Forged in grief, new mission drives parents
KATHLEEN MERRYMAN; THE NEWS TRIBUNE
Jim and Lynn Kelly think of their daughter, Taryn, as a young woman of 27.
Though Taryn was 19 when she drowned in 1999, she remains a force in her family’s life. Taryn, athlete, National Honor Society student, committed Christian, set high expectations for herself. Since her death, her parents have re-evaluated their lives based on their faith and Taryn’s standards.
This month, they are selling and giving away most of what they own, packing the rest into their fifth-wheel trailer and setting off on a life as volunteers for Federal Way-based World Vision.
Jim, 54, retired as a Pierce County sheriff’s deputy after 28 years in law enforcement. Lynn, 48, is leaving her job as a nurse at Ashley House, a home for children who need 24-hour medical care. They have sold their home in Sumner.
This, they say, is the path they have found after years of pain and growth.
A year to the day after Taryn died, Jim started at Puget Sound Christian College. Three years later, he graduated with a degree in Christian ministry. In February 2005, he joined members of Calvary Community Church on a 14-day World Vision mission to Lesotho, in Africa.
The people who go on these missions to villages plagued with AIDS don’t dig wells, plow fields, teach school, build houses or deliver medical care. The people of Lesotho can do all that, given the means.
Those who go on the World Vision missions are all about giving them the means.
Their job is to bring the story home, explain the needs, demonstrate the great impact a modest gift makes.
Jim has been doing that since his first trip, and the couple’s decision to sponsor a child orphaned by AIDS.
“I was smitten with Africa and its people,” he said.
“The next year I ended up leading a team to Africa. Lynn was on that team, and we got to meet the child we sponsor, Lapatile.”
Calvary’s congregation now sponsors 634 children. The sum of such individual commitments makes a powerful impact on a country of fewer than 2 million people.
It also gives people in other nations a better understanding of America.
“We were treated like royalty,” Lynn said of their visit. “We were so humbled. When we thought about it, we realized we were representatives.”
They were what the villagers knew about the United States.
Now they are joining an effort to help Americans better understand the people of Lesotho.
The Kellys will join World Vision’s AIDS Experience in Chicago at the start of a 50-city tour.
World Vision has re-created a village hit hard by AIDS. Visitors will listen to one resident’s story as they go through it.
When they walk out of the mock-village, they will meet the Kellys.
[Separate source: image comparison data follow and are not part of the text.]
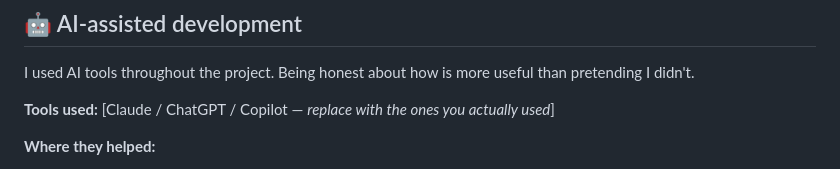
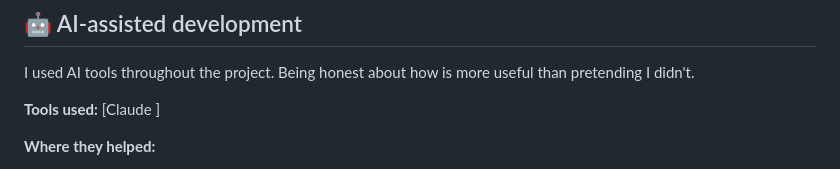
Before and after one commit to Davedka/Ticky, a Markdown page: README.md, the part around the change. Rendered like a GitHub page.

```diff
--- a/README.md
+++ b/README.md
@@ -312,7 +312,7 @@ Because the threat model is "a curious student typing `/admin` into the URL bar,
 
 I used AI tools throughout the project. Being honest about how is more useful than pretending I didn't.
 
-**Tools used:** [Claude / ChatGPT / Copilot — *replace with the ones you actually used*]
+**Tools used:** [Claude ]
 
 **Where they helped:**
 - Drafting the initial Supabase SQL schema (then reviewed and tightened by hand)
```
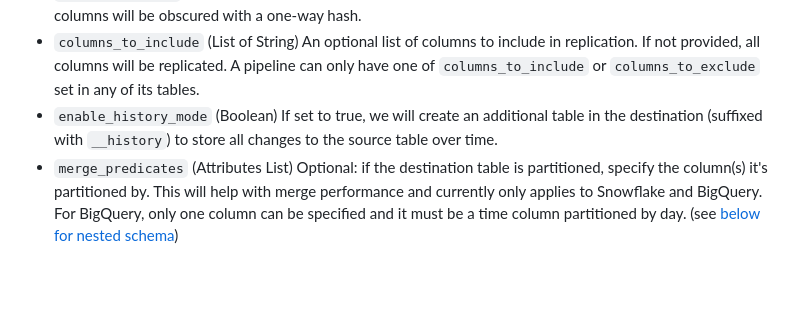
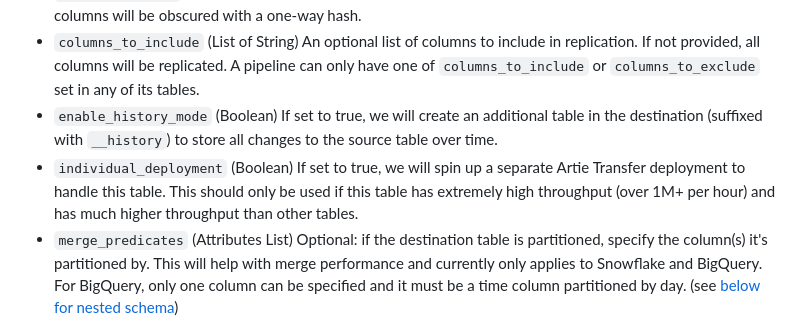
Before and after one commit to artie-labs/terraform-provider-artie, a Markdown page: docs/resources/pipeline.md, the part around the change. Rendered like a GitHub page; blank space fills up the shorter version.

Commit message:
Generate

```diff
--- a/docs/resources/pipeline.md
+++ b/docs/resources/pipeline.md
@@ -86,6 +86,7 @@ Optional:
 - `columns_to_hash` (List of String) An optional list of columns to hash in the destination. Values for these columns will be obscured with a one-way hash.
 - `columns_to_include` (List of String) An optional list of columns to include in replication. If not provided, all columns will be replicated. A pipeline can only have one of `columns_to_include` or `columns_to_exclude` set in any of its tables.
 - `enable_history_mode` (Boolean) If set to true, we will create an additional table in the destination (suffixed with `__history`) to store all changes to the source table over time.
+- `individual_deployment` (Boolean) If set to true, we will spin up a separate Artie Transfer deployment to handle this table. This should only be used if this table has extremely high throughput (over 1M+ per hour) and has much higher throughput than other tables.
 - `merge_predicates` (Attributes List) Optional: if the destination table is partitioned, specify the column(s) it's partitioned by. This will help with merge performance and currently only applies to Snowflake and BigQuery. For BigQuery, only one column can be specified and it must be a time column partitioned by day. (see [below for nested schema](#nestedatt--tables--merge_predicates))
 - `schema` (String) The name of the schema the table belongs to in the source database. This must be specified if your source database uses schemas (such as PostgreSQL), e.g. `public`.
 - `skip_deletes` (Boolean) If set to true, we will skip delete events for this table and only process insert and update events.
```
Jim and Lynn will tell them about Lapatile and Malefa Marema, the other child they sponsor. They will tell how sad Lapatile looked in her first photo and how Lynn’s Sunday School students vowed to make her smile.
The class collected $100 for clothes, supplies and a baby doll for her. Now Lynn’s album has a picture of Lapatile holding that doll, and smiling.
Money does not buy happiness. But one $35-a-month sponsorship does buy clothes, food, school supplies and medicine. It transforms an orphan from a burden to a person of substance, a person with a future.
The Kellys will tell the people emerging from the AIDS Experience about Agnes Malimabe, a nurse who World Vision brought from Lesotho to Tacoma for training.
When she saw how much we have and thought of how little the people of Lesotho have, she despaired.
“She asked, ‘Why doesn’t God see us?’” Jim said.
The Kellys believe God sees and loves the people of Lesotho. They believe their daughter has led them to be part of the physical expression of that love, God’s hands. They believe Taryn will be with them as they carry out that mission, that she, too, is part of it.
Kathleen Merryman: 253-597-8677